Comparison of Prospective Head Motion Correction with NMR Field Probes and an Optical Tracking System
Subject motion is a major problem in functional and anatomical head MRI. The resulting artifacts such as ghosting and blurring may complicate image interpretation, or in the worst case, render acquired images useless. Thus, measurements have to be repeated or entire patient populations, such as elderly or pediatric patients, have to be excluded from certain studies. Furthermore, the high spatial resolution achievable with ultra-high field MRI scanners might be limited by the range of involuntary motion even in trained, cooperative subjects.
Many different methods have been proposed to overcome this obstacle. Retrospective motion correction methods use the acquired data and try to eliminate motion artifacts with approaches such as image co-registration or entropy-based methods. While there are manifold powerful retrospective motion correction methods available, inconsistently sampled k-space data and spin-history effects can limit the ability of those methods to eliminate motion artifacts in the images.

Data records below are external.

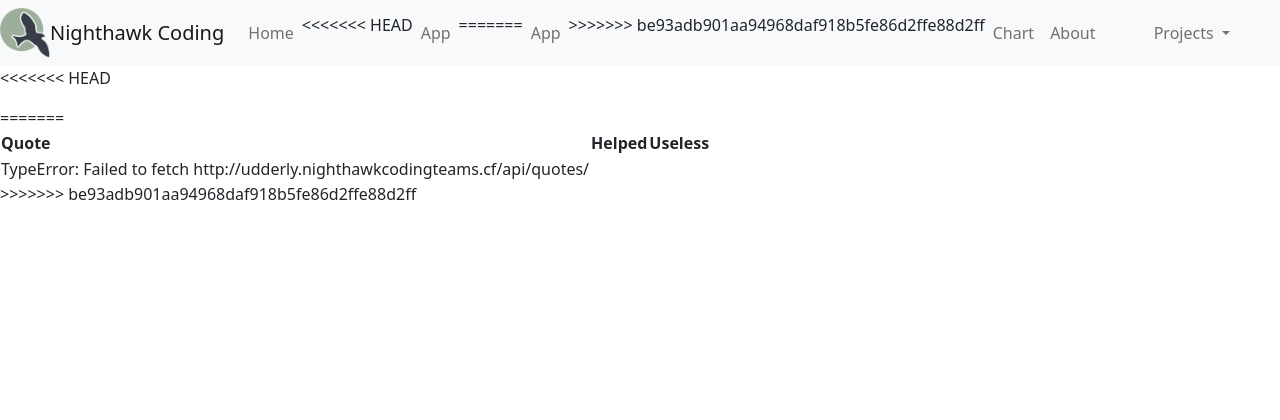
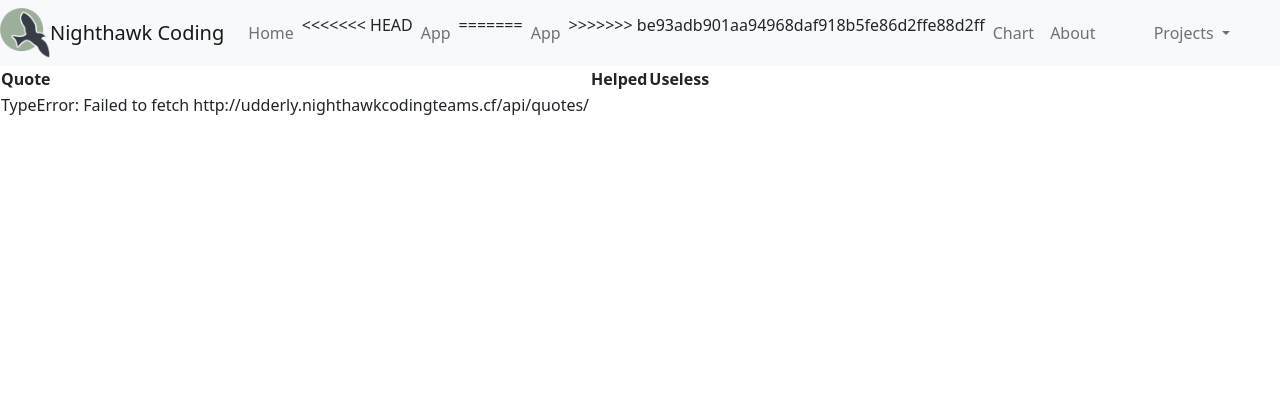
Before and after one commit to PaarasPurohit/udderly-delectable, a Flask app: page /chart/ in a window 1280 px wide. Shown: the top 420 px of the page. Run offline with Flask 2, Linux system fonts and the light colour scheme.

Commit message:
modified:   templates/chart.html 	modified:   bp_projects/__pycache__/projects.cpython-39.pyc

```diff
--- a/templates/chart.html
+++ b/templates/chart.html
@@ -5,9 +5,6 @@
 
 <!- This is a replacement block for Body in base.html -->
 {% block body %}
-<<<<<<< HEAD
-    <p></p>
-=======
     <table>
         <thead>
             <th>Quote</th>
@@ -112,5 +109,4 @@
     </script>
 {% endblock %}
 {% block background %}
->>>>>>> be93adb901aa94968daf918b5fe86d2ffe88d2ff
 {% endblock %}
```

In addition, especially the coregistration-based methods require multiple shots of the same volume to work which is usually only applicable for functional imaging. Prospective motion correction (PMC), on the other hand, uses a motion tracking modality of choice to continuously update the orientation and position of the FOV during data acquisition. Those tracking modalities include MR-based methods such as navigators or external tracking devices such as NMR marker and optical tracking devices.
Optical tracking with camera(s) have become an established tool in prospective head motion correction. Those devices demonstrated a high accuracy, fast sampling rate and are almost independent from the imaging sequence. However, they require direct line of sight to an optical target or the subject's face and a cross-calibration to convert camera coordinates to scanner coordinates. In contrast, NMR markers such as NMR field probes (FPs) are an alternative that does not require a line of sight and naturally operates in the scanner coordinate system. However, the tracking of NMR markers usually requires additional tracking gradients in all three gradient axes, which can be implemented as a separate gradient block, as a modification of imaging gradients or as recently demonstrated, even with the unmodified native imaging gradients. NMR FPs have already successfully been used for prospective head motion correction, but to the authors' knowledge, there has not been any comparison of FP-based PMC against other methods available. This work compares the prospective head motion correction capabilities of an optical Moiré phase tracking (MPT) camera-marker system and 19F NMR FPs in healthy volunteers.